Photo credit: http://www.chapelhill.homeip.net

A tranquil suburb located between the Centenary Motorway and Brisbane River, Fig Tree Pocket represents a leafy, quiet beauty with its tree-lined streets. Who would have thought that a place like this is just 12km away from the CBD?

The suburb’s name is taken from the Moreton Bay fig tree and just recently, a Facebook user, Stephen Sheffield shared an old photo of the huge fig tree that influenced the name of the suburb, which he shared on Old Brisbane Album’s Facebook page.


Along with the photo comes a letter from A.V. Herbert at the Department of Lands and Works to the Surveyor General and it states:

“Sir, I have been desired to request you to be good enough to reserve the land situated about halfway between Oxley Creek and the Seventeen Mile Rocks on the left bank of the Brisbane River and upon which a remarkable fig tree stands of which a photograph is closed – it is assumed that there will be no difficulty in recognising the spot…”

The letter was dated 14th June 1866 and can be found at the Queensland State Archives.

According to history, the huge tree can shelter 400 people.

Sadly, this is the only memory of the enormous fig tree as today, the tree is no longer there. There are many reasons that could have caused its disappearance such as fires, land clearing, and floods.

The Moreton Bay fig tree, or the Ficus macrophylla can reach heights of 600m. Currently, these trees can still be seen around the suburb specifically at the Fig Tree Pocket Equestrian Grounds.
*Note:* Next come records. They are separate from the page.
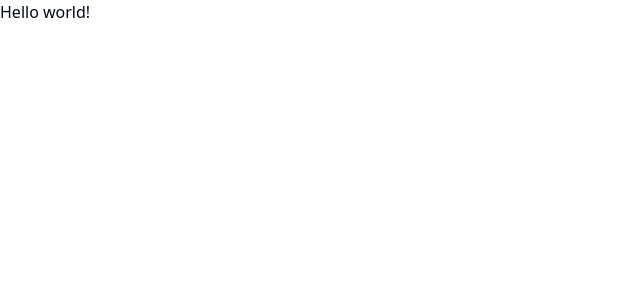
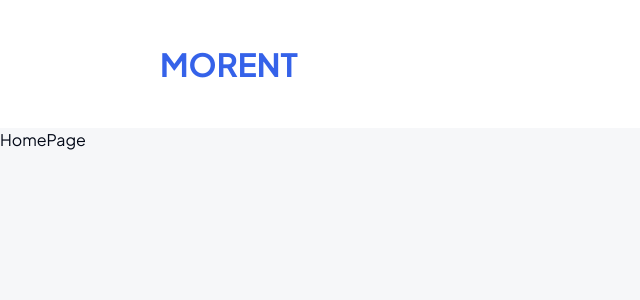
Before and after one commit to ulvi05/MorentRentProject, a React (Vite) app: page / in a window 1280 px wide. Shown: the top 300 px of the page, without its empty margins (0-640 px from the left). Built offline with nearby package versions, Linux system fonts and the light colour scheme.

Commit message:
navbar features added

```diff
--- /dev/null
+++ b/src/components/shared/Navbar.tsx
@@ -0,0 +1,13 @@
+const Navbar = () => {
+  return (
+    <div className="py-6 bg-white md:py-10">
+      <div className="container">
+        <h1 className="text-[24px] md:text-[32px] font-bold text-primary-500 leading-[36px] md:leading-[48px]">
+          MORENT
+        </h1>
+      </div>
+    </div>
+  );
+};
+
+export default Navbar;
--- /dev/null
+++ b/src/components/shared/RootLayout.tsx
@@ -0,0 +1,13 @@
+import { Outlet } from "react-router-dom";
+import Navbar from "./Navbar";
+
+const RootLayout = () => {
+  return (
+    <div>
+      <Navbar />
+      <Outlet />
+    </div>
+  );
+};
+
+export default RootLayout;
--- /dev/null
+++ b/src/components/shared/Search.tsx
@@ -0,0 +1,9 @@
+const Search = () => {
+  return (
+    <div className="relative w-[492px]">
+      <input className="border border-[#c3d4e966] rounded-[70px] py-4 pl-16 pr-11" />
+    </div>
+  );
+};
+
+export default Search;
--- a/src/constants/paths.tsx
+++ b/src/constants/paths.tsx
@@ -1,5 +1,6 @@
 export const paths = {
-  HOME: "/",
-  LIST: "/lists",
-  DETAIL: "/detail",
+  home: "/",
+  list: "/lists",
+  detail: "/detail",
+  payment: "/payment",
 };
--- /dev/null
+++ b/src/pages/home/index.tsx
@@ -0,0 +1,5 @@
+const HomePage = () => {
+  return <div>HomePage</div>;
+};
+
+export default HomePage;
--- /dev/null
+++ b/src/pages/lists/index.tsx
@@ -0,0 +1,5 @@
+const ListPage = () => {
+  return <div>ListPage</div>;
+};
+
+export default ListPage;
--- /dev/null
+++ b/src/pages/payment/index.tsx
@@ -0,0 +1,5 @@
+const PaymentPage = () => {
+  return <div>PaymentPage</div>;
+};
+
+export default PaymentPage;
--- a/src/styles/index.css
+++ b/src/styles/index.css
@@ -3,13 +3,14 @@
 @tailwind utilities;
 @layer base {
   :root {
-    --background: 0 0% 100%;
+    --background: 220 20% 97%;
     --foreground: 222.2 84% 4.9%;
     --card: 0 0% 100%;
     --card-foreground: 222.2 84% 4.9%;
     --popover: 0 0% 100%;
     --popover-foreground: 222.2 84% 4.9%;
     --primary: 222.2 47.4% 11.2%;
+    --primary-500: 225 80% 56%;
     --primary-foreground: 210 40% 98%;
     --secondary: 210 40% 96.1%;
     --secondary-foreground: 222.2 47.4% 11.2%;
@@ -27,7 +28,7 @@
     --chart-3: 197 37% 24%;
     --chart-4: 43 74% 66%;
     --chart-5: 27 87% 67%;
-    --radius: 0.5rem
+    --radius: 0.5rem;
   }
   .dark {
     --background: 222.2 84% 4.9%;
@@ -53,7 +54,21 @@
     --chart-2: 160 60% 45%;
     --chart-3: 30 80% 55%;
     --chart-4: 280 65% 60%;
-    --chart-5: 340 75% 55%
+    --chart-5: 340 75% 55%;
+  }
+  @font-face {
+    font-family: "Plus Jakarta Sans";
+    font-weight: 200 800;
+    src: url("/fonts/PlusJakartaSans.ttf") format("truetype");
+    font-display: swap;
+    font-style: normal;
+  }
+  @font-face {
+    font-family: "Plus Jakarta Sans";
+    font-weight: 200 800;
+    src: url("/fonts/PlusJakartaSans-Italic.ttf") format("truetype");
+    font-display: swap;
+    font-style: italic;
   }
 }
 @layer base {
--- a/tailwind.config.js
+++ b/tailwind.config.js
@@ -3,55 +3,75 @@ export default {
   darkMode: ["class"],
   content: ["./index.html", "./src/**/*.{js,ts,jsx,tsx}"],
   theme: {
+    fontFamily: {
+      sans: ["Plus Jakarta Sans"],
+    },
+    container: {
+      center: true,
+      padding: {
+        xl: "4rem",
+        md: "2rem",
+        sm: "1rem",
+        DEFAULT: "0.5rem",
+      },
+    },
+    screens: {
+      xl: "1440px",
+      lg: "1024px",
+      md: "768px",
+      sm: "640px",
+      xs: "480px",
+    },
     extend: {
       borderRadius: {
-  			lg: 'var(--radius)',
-  			md: 'calc(var(--radius) - 2px)',
-  			sm: 'calc(var(--radius) - 4px)'
+        lg: "var(--radius)",
+        md: "calc(var(--radius) - 2px)",
+        sm: "calc(var(--radius) - 4px)",
       },
       colors: {
-  			background: 'hsl(var(--background))',
-  			foreground: 'hsl(var(--foreground))',
+        background: "hsl(var(--background))",
+        foreground: "hsl(var(--foreground))",
         card: {
-  				DEFAULT: 'hsl(var(--card))',
-  				foreground: 'hsl(var(--card-foreground))'
+          DEFAULT: "hsl(var(--card))",
+          foreground: "hsl(var(--card-foreground))",
         },
         popover: {
-  				DEFAULT: 'hsl(var(--popover))',
-  				foreground: 'hsl(var(--popover-foreground))'
+          DEFAULT: "hsl(var(--popover))",
+          foreground: "hsl(var(--popover-foreground))",
         },
         primary: {
-  				DEFAULT: 'hsl(var(--primary))',
-  				foreground: 'hsl(var(--primary-foreground))'
+          DEFAULT: "hsl(var(--primary))",
+          foreground: "hsl(var(--primary-foreground))",
+          500: "hsl(var(--primary-500))",
         },
         secondary: {
-  				DEFAULT: 'hsl(var(--secondary))',
-  				foreground: 'hsl(var(--secondary-foreground))'
+          DEFAULT: "hsl(var(--secondary))",
+          foreground: "hsl(var(--secondary-foreground))",
         },
         muted: {
-  				DEFAULT: 'hsl(var(--muted))',
-  				foreground: 'hsl(var(--muted-foreground))'
+          DEFAULT: "hsl(var(--muted))",
+          foreground: "hsl(var(--muted-foreground))",
         },
         accent: {
-  				DEFAULT: 'hsl(var(--accent))',
-  				foreground: 'hsl(var(--accent-foreground))'
+          DEFAULT: "hsl(var(--accent))",
+          foreground: "hsl(var(--accent-foreground))",
         },
         destructive: {
-  				DEFAULT: 'hsl(var(--destructive))',
-  				foreground: 'hsl(var(--destructive-foreground))'
+          DEFAULT: "hsl(var(--destructive))",
+          foreground: "hsl(var(--destructive-foreground))",
         },
-  			border: 'hsl(var(--border))',
-  			input: 'hsl(var(--input))',
-  			ring: 'hsl(var(--ring))',
+        border: "hsl(var(--border))",
+        input: "hsl(var(--input))",
+        ring: "hsl(var(--ring))",
         chart: {
-  				'1': 'hsl(var(--chart-1))',
-  				'2': 'hsl(var(--chart-2))',
-  				'3': 'hsl(var(--chart-3))',
-  				'4': 'hsl(var(--chart-4))',
-  				'5': 'hsl(var(--chart-5))'
-  			}
-  		}
-  	}
+          1: "hsl(var(--chart-1))",
+          2: "hsl(var(--chart-2))",
+          3: "hsl(var(--chart-3))",
+          4: "hsl(var(--chart-4))",
+          5: "hsl(var(--chart-5))",
+        },
+      },
+    },
   },
   plugins: [require("tailwindcss-animate")],
 };
```
Also changed, not shown: src/routes/index.tsx (+21 -2 lines), public/fonts/PlusJakartaSans-Italic.ttf (added), public/fonts/PlusJakartaSans.ttf (added). Lines whose indentation alone changed are shown as unchanged.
Currently, the tallest Moreton Bay fig is located on the Nuhimbah Valley of Queensland.